  3. There's already a catch all word that encapsulates all of Judaism, Christianity and Islam - they are all Abrahamic religions.

    Yep - or monotheists. It's actually a fairly new concept in the world view. Prior we had all the Greek and Roman gods and goddesses, which morphed into Abrahamic Judaism. And in some parts of the world they don't worship a god at all, or have so many gods it's hard to keep track.

  4. Chris, I agree completely, and the only reason I didn't bring that up is because in writing this out this morning I completely forgot about it. In truth, Namous must be aware that he is lying, and even if he lies for political or religious reasons (the so-called "pious lie") it's still a lie. But I saw the lie as being politically motivated, and in essence no worse than what I hear from conservative religious leaders of other faiths and ideologies. The Catholics deny the efficacy of condoms, condemning millions to terrible, preventable deaths, Evangelicals pushed Uganda into trying to have the death penalty for homosexuality, and hard-line Jews continue to support West Bank occupation. And they all lie to justify these behaviors.

    Truthspew: That's a great point, and I do sometimes hear people use the term Abrahamic to describe a unified idea of Western morality. I think we will see more of this in the future as the conservatives in all these religions start to make common cause on certain political issues. Another interesting thing Namous said in reference to this, he indicated that Buddha might have been a prophet like Jesus, Abraham or Mohammad. This shows that he might be able to make common cause with conservative right wing Buddhists as well.
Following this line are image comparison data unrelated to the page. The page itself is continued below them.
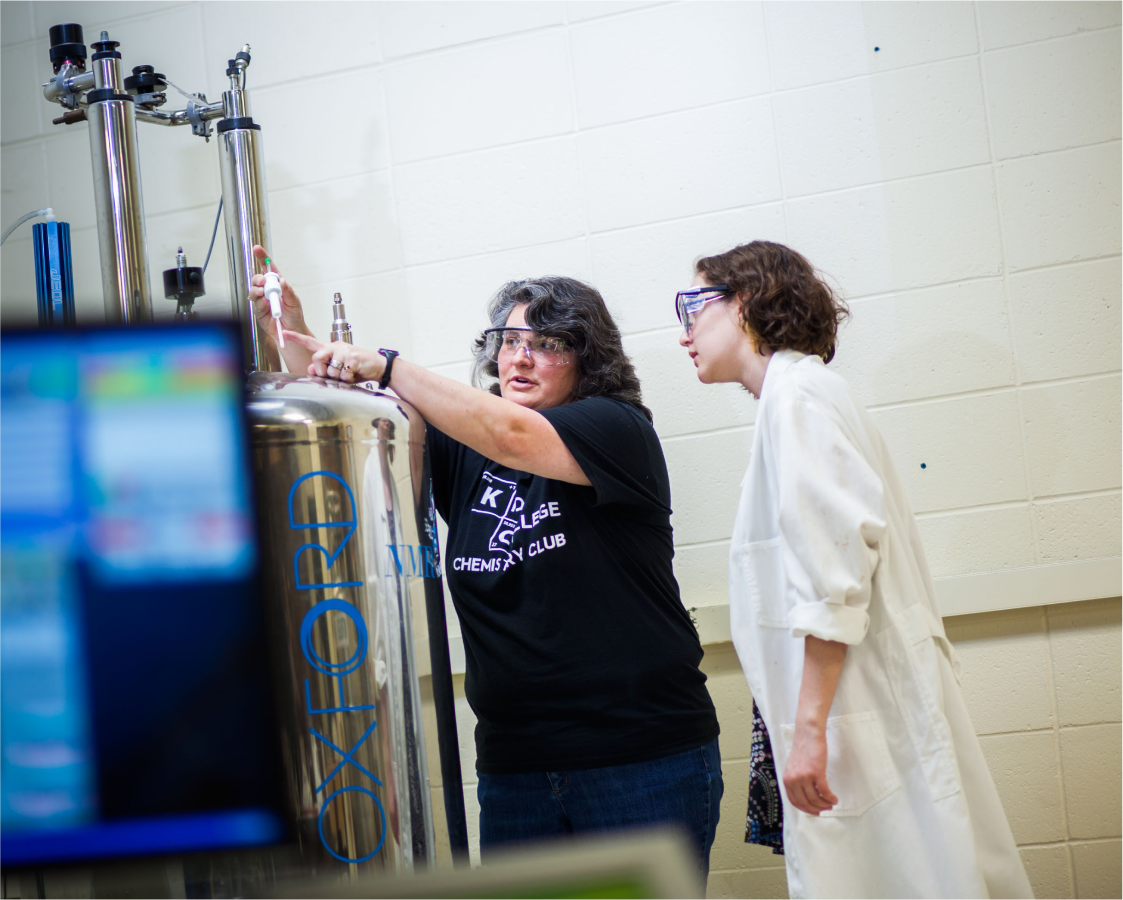
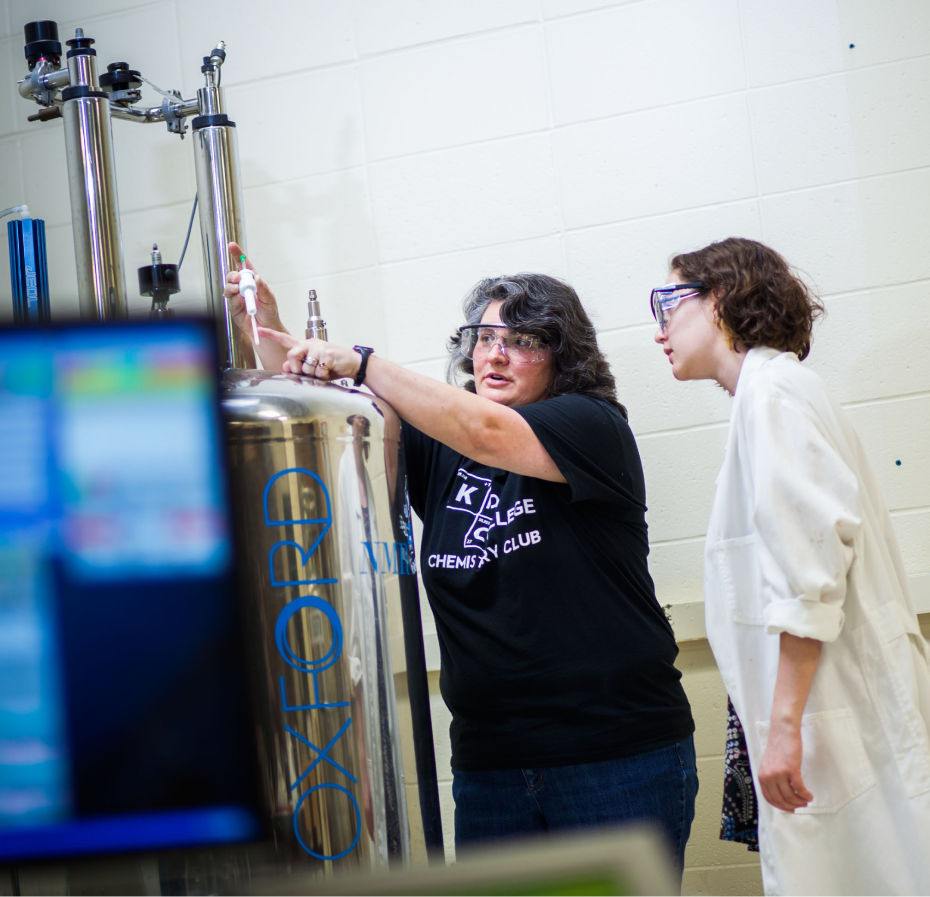
further updates to the UI

diff --git a/frontend/src/pages/Diagram.tsx b/frontend/src/pages/Diagram.tsx
@@ -1,12 +1,82 @@
+import { useState } from "react";
+
 export default function Diagram() {
+  // 3 divs aligned horizontally
+  // div 1 + 3 are the buttons on the left and right
+  // the buttons center aligned horizontally each with the different positions
+  // diagram in the middle
+
+  const [response, setResponse] = useState(null);
+
+  const handleClick = async () => {};
+
   return (
     <main className="bg-[#0C0C31] w-[1920px] h-[922px]">
-      <p className="text-[#0C0C31]">hi, used to "create" the page</p>
-     <img
-        src="/src/assets/NMRDiagramPlaceholder.png"
-        alt="NMR diagram"
-        className="absolute item-center justify-center left-[500px] top-[160px]"
-      ></img>
+      <div className="absolute w-full h-[900px] flex items-center justify-center">
+        <img
+          src="/src/assets/NMRDiagramPlaceholder.png"
+          alt="NMR diagram"
+          className="h-[873.8px] w-[530.4px]"
+        ></img>
+      </div>
+
+      <div>
+        <button
+          onClick={handleClick}
+          className="absolute top-[220px] left-[170px] bg-[#080821] text-[#FEFCFC] font-semibold text-[36px] px-10 py-6 rounded"
+        >
+          All Components
+        </button>
+
+        <button
+          onClick={handleClick}
+          className="absolute top-[420px] left-[170px] bg-[#080821] text-[#FEFCFC] font-semibold text-[36px] px-10 py-6 rounded"
+        >
+          The Magnet
+        </button>
+         
+        <button
+          onClick={handleClick}
+          className="absolute top-[620px] left-[170px] bg-[#080821] text-[#FEFCFC] font-semibold text-[36px] px-10 py-6 rounded"
+        >
+          Liquid Nitrogen
+        </button>
+
+        <button
+          onClick={handleClick}
+          className="absolute top-[820px] left-[170px] bg-[#080821] text-[#FEFCFC] font-semibold text-[36px] px-10 py-6 rounded"
+        >
+          Liquid Helium
+        </button>
+
+        <button
+          onClick={handleClick}
+          className="absolute top-[220px] left-[1450px] bg-[#080821] text-[#FEFCFC] font-semibold text-[36px] px-10 py-6 rounded"
+        >
+          The Sample
+        </button>
+
+        <button
+          onClick={handleClick}
+          className="absolute top-[420px] left-[1450px] bg-[#080821] text-[#FEFCFC] font-semibold text-[36px] px-10 py-6 rounded"
+        >
+          Mylar
+        </button>
+
+        <button
+          onClick={handleClick}
+          className="absolute top-[620px] left-[1450px] bg-[#080821] text-[#FEFCFC] font-semibold text-[36px] px-10 py-6 rounded"
+        >
+          Shim Colis
+        </button>
+
+        <button
+          onClick={handleClick}
+          className="absolute top-[820px] left-[1450px] bg-[#080821] text-[#FEFCFC] font-semibold text-[36px] px-10 py-6 rounded"
+        >
+          The Pulse
+        </button>
+      </div>
     </main>
   );
 }

diff --git a/frontend/src/pages/GenChem.tsx b/frontend/src/pages/GenChem.tsx
@@ -1,30 +1,29 @@
 export default function GenChem() {
-      return (
-        <main className="bg-[#0C0C31] w-[1920px] h-[922px]">
-        <p className="text-[#0C0C31]">hi, used to "create" the page</p>
-  
-        <h1 className="text-[#A5C882] text-[120px] font-bold text-center ">
-          General Chemistry
-        </h1>
-        <p className="absolute text-[#FEFCFC] text-[40px] text-center top-[374px] px-21 font-serif">
-          NMR instruments vary in size according to magnet strength, reported in
-          megahertz (MHz).
+  return (
+    <main className="bg-[#0C0C31] w-[1920px] h-[922px]">
+      <h1 className="absolute text-[#A5C882] text-[70px] font-semibold top-[35px] left-[237px]">
+        General Chemistry
+      </h1>
+      <img
+          src="/src/assets/cermak-student.png"
+          alt="general chemistry"
+          className=" h-full"
+        ></img>
+
+      <div className=" w-[960px] ">
+        <h2 className="absolute top-[350px] left-[1050px] text-[100px] font-bold text-[#A5C882] leading-[100px]">
+          Carbon-13 NMR
           <br />
-          <br/>
-          Our old instrument is a 270 MHz instrument, while our current operating
-          instrument is a 400 MHz instrument, located in the basement of the C
-          Wing of this building.
-          <br />
-          <br />
-          There are tabletop NMR instruments that fit on a lab bench all the way
-          to instruments that are taller than an average person and take up their
-          own special room.
-          <br />
-          <br />
-          These instruments are expensive and delicate, so the operator must stay
-          focused and follow all operating instructions.
+          Spectroscopy
+        </h2>
+      </div>
+      <div className=" absolute w-[810px] top-[585px] left-[1050px] font-serif text-[36px] text-[#FEFCFC]">
+        <p>
+          13C NMR spectroscopy is used to distinguish the number of types of
+          carbon atoms among a set of isomer compounds with the same molecular
+          formula but different structures.
         </p>
-      </main>
-      );
-    }
-    
+      </div>
+    </main>
+  );
+}

diff --git a/frontend/src/pages/NMRInstrumentation.tsx b/frontend/src/pages/NMRInstrumentation.tsx
@@ -1,7 +1,40 @@
+// must change the h of the paragraph to leave space for the back button
+// must also add the link to add picture
+//  would it be better to just format it like that from the start?
+
 export default function NMRInstrumentation() {
   return (
-    <div>
-    <p>NMR Instrumentation</p>
-  </div>
+    <main className="bg-[#0C0C31] w-[1920px] h-[922px]">
+      <p className="text-[#0C0C31]">hi, used to "create" the page</p>
+      <h1 className="absolute text-[#A5C882] text-[70px] font-semibold top-[35px] left-[237px]">
+        NMR Instrumentation
+      </h1>
+
+      <div className=" w-[960px] ">
+        <h2 className="absolute top-[490px] left-[170px] text-[130px] font-bold text-[#A5C882]">
+          Size Matter
+        </h2>
+      </div>
+      <div className=" absolute w-[940px] top-[240px] left-[980px] font-serif text-[36px] text-[#FEFCFC]">
+        <p>
+          NMR instruments vary in size according to magnet strength, reported in
+          megahertz (MHz).
+           <br /> 
+           <br /> 
+           Our old instrument is a 270 MHz instrument,
+          while our current operating instrument is a 400 MHz instrument,
+          located in the basement of the C Wing of this building. 
+          <br /> 
+          <br /> 
+          There are tabletop NMR instruments that fit on a lab bench all the way to
+          instruments that are taller than an average person and take up their
+          own special room.
+          <br />
+          <br />
+           These instruments are expensive and delicate, so the operator
+          must stay focused and follow all operating instructions.
+        </p>
+      </div>
+    </main>
   );
 }

diff --git a/frontend/src/pages/OrgChem.tsx b/frontend/src/pages/OrgChem.tsx
@@ -1,8 +1,37 @@
+import { Link } from "react-router";
+
 export default function OrgChem() {
-      return (
-        <div>
-          <p>Organic Chemistry</p>
-        </div>
-      );
-    }
-    
+  return (
+    <main className="bg-[#0C0C31] w-[1920px] h-[922px]">
+      <div className="absolute top-[831px] flex space-x-[76px] w-[1920px] justify-center">
+        <Link
+          to="/spec-lab"
+          className="flex font-semibold items-center justify-center text-[40px]  w-[395px] h-[140px] rounded bg-[#080821] text-center"
+        >
+          Spectroscopy
+          <br />
+          Unknown Lab
+        </Link>
+        <Link
+          to="/3-week"
+          className="flex font-semibold items-center justify-center text-[40px]  w-[395px] h-[140px] rounded bg-[#080821] text-center"
+        >
+          3-Week Lab
+          <br />
+          Synthesis Project
+        </Link>
+        <Link
+          to="/stereo"
+          className="flex font-semibold items-center justify-center text-[40px]  w-[395px] h-[140px] rounded bg-[#080821] text-center"
+        >
+          Stereoselective <br /> Reduction of Camphor
+        </Link>
+      </div>
+      <h1 className="absolute text-[#A5C882] text-[270px] font-bold left-[320px] top-[230px] leading-[260px] text-center ">
+        Organic 
+        <br/>
+        Chemistry
+      </h1>
+    </main>
+  );
+}

diff --git a/frontend/src/pages/Interpreting.tsx b/frontend/src/pages/Interpreting.tsx
@@ -1,8 +1,34 @@
 export default function Interpreting() {
-      return (
-        <div>
-          <p>Interpreting NMR Spectrum</p>
+  return (
+    <main className="bg-[#0C0C31] w-[1920px] h-[922px]">
+      <p className="text-[#0C0C31]">hi, used to "create" the page</p>
+      <h1 className="absolute text-[#A5C882] text-[70px] font-semibold top-[35px] left-[237px]">
+        NMR Instrumentation
+      </h1>
+
+      <div className="flex absolute top-[430px] left-[130px] space-x-6">
+        <div className="w-[960px]">
+          <h2 className="text-[130px] font-bold text-[#A5C882]">
+            Interpreting
+            <br />
+            NMR Spectrum
+          </h2>
         </div>
-      );
-    }
-    
+        <div className="w-[730px] font-serif text-[36px] text-[#FEFCFC]">
+          <p>
+            "Seeing"
+            <br />
+            Chemical
+            <br />
+            Structures
+            <br />
+            <br />
+            An NMR spectrum doesn’t actually allow us to see a chemical
+            structure, but a trained scientist can elucidate a chemical
+            structure from NMR spectral data.
+          </p>
+        </div>
+      </div>
+    </main>
+  );
+}

diff --git a/frontend/src/App.tsx b/frontend/src/App.tsx
@@ -19,6 +19,9 @@ import Helen from "./pages/Helen"
 import Credits from "./pages/Credits"
 import AboutProj from "./pages/AboutProj"
 import SpecialThanks from "./pages/SpecialThanks"
+import SpecLab from "./pages/SpecLab"
+import ThreeWeek from "./ThreeWeek"
+import Stereo from "./Stereo"
 
 
 function App() {
@@ -46,6 +49,10 @@ function App() {
           <Route path="about" element={<About/>} />
           <Route path="credits" element={<Credits/>} />
           <Route path="special-thanks" element={<SpecialThanks/>} />
+          <Route path="spec-lab" element={<SpecLab/>} />
+          <Route path="3-week" element={<ThreeWeek/>} />
+          <Route path="stereo" element={<Stereo/>} />
+
 
         </Route>
       </Routes>

diff --git a/frontend/src/pages/AboutProj.tsx b/frontend/src/pages/AboutProj.tsx
@@ -31,10 +31,10 @@ export default function AboutProj() {
           About
         </Link>
         <Link
-          to="/credit"
+          to="/credits"
           className="flex font-semibold items-center justify-center  text-[40px]  w-[390px] h-[100px] rounded bg-[#080821] text-center"
         >
-          Credit
+          Credits
         </Link>
         <Link
           to="/special-thanks"

diff --git a/frontend/src/pages/NMRFundamentals.tsx b/frontend/src/pages/NMRFundamentals.tsx
@@ -45,9 +45,9 @@ export default function NMRFundamentals() {
           Diagram of <br/> Componets
         </Link>
       </div>
-      <p className="absolute text-[#A5C882] text-[70px] font-semibold top-[35px] left-[237px]">
+      <h1 className="absolute text-[#A5C882] text-[70px] font-semibold top-[35px] left-[237px]">
         NMR Fundamentals
-      </p>
+      </h1>
 
       
     </main>

diff --git a/frontend/src/Stereo.tsx b/frontend/src/Stereo.tsx
@@ -1,0 +1,8 @@
+export default function Stereo() {
+      return (
+        <div>
+          <p>Stereoselective Reduction of Camphor</p>
+        </div>
+      );
+    }
+    

diff --git a/frontend/src/ThreeWeek.tsx b/frontend/src/ThreeWeek.tsx
@@ -1,0 +1,7 @@
+export default function ThreeWeek() {
+  return (
+    <div>
+      <p>3-Week Lab Synthesis Projecg</p>
+    </div>
+  );
+}

diff --git a/frontend/src/pages/SpecLab.tsx b/frontend/src/pages/SpecLab.tsx
@@ -1,0 +1,7 @@
+export default function SpecLab() {
+  return (
+    <div>
+      <p>Spectroscopy Unknown lab</p>
+    </div>
+  );
+}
  5. Excellent as always! I like that you extend your original thoughts by responding to comments. I like the idea of putting your ideas out there and making this, for example, as a kind of work-in-process.